GOAL OF THE EXERCISE: All lines in the listing below that hold the string "LinearLayout" are to be tallied, with only the total reported.

RECORDED DATA:
%%
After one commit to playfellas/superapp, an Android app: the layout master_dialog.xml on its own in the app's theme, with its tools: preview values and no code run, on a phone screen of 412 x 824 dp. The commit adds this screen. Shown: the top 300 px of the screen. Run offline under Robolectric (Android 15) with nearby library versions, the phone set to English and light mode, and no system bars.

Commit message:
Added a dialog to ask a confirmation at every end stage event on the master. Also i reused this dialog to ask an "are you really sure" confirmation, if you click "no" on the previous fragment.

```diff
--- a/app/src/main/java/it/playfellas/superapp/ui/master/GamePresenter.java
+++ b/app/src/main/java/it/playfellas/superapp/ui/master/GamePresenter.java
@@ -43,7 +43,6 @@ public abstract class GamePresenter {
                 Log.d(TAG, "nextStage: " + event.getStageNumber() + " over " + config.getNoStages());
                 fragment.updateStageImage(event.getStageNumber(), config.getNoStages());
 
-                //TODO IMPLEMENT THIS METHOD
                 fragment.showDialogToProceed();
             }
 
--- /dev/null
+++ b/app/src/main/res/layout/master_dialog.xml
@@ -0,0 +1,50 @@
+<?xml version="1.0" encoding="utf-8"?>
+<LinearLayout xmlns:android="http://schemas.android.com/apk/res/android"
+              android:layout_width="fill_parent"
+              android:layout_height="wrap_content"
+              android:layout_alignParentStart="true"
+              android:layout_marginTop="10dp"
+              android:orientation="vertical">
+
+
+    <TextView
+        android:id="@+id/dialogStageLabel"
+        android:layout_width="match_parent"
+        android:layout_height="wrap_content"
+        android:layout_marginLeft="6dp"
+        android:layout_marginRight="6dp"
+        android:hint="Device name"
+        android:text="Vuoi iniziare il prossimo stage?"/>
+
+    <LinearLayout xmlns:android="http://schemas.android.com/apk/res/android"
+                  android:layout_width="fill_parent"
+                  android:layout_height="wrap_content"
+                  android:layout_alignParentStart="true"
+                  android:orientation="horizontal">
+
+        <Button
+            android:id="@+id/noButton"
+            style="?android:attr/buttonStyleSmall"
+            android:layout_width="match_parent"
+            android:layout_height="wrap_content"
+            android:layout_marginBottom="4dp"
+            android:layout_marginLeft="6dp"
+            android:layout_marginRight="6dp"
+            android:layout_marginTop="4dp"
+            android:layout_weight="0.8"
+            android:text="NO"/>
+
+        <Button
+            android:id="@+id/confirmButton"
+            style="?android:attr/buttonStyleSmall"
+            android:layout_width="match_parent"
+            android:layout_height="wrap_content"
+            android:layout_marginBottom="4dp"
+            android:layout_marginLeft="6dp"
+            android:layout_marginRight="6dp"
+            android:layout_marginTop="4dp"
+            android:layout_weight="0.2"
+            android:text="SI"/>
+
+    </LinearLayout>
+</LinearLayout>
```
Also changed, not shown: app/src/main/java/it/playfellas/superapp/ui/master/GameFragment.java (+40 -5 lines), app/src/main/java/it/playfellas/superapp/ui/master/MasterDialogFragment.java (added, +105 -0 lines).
%%
EXERCISE RESULT: 4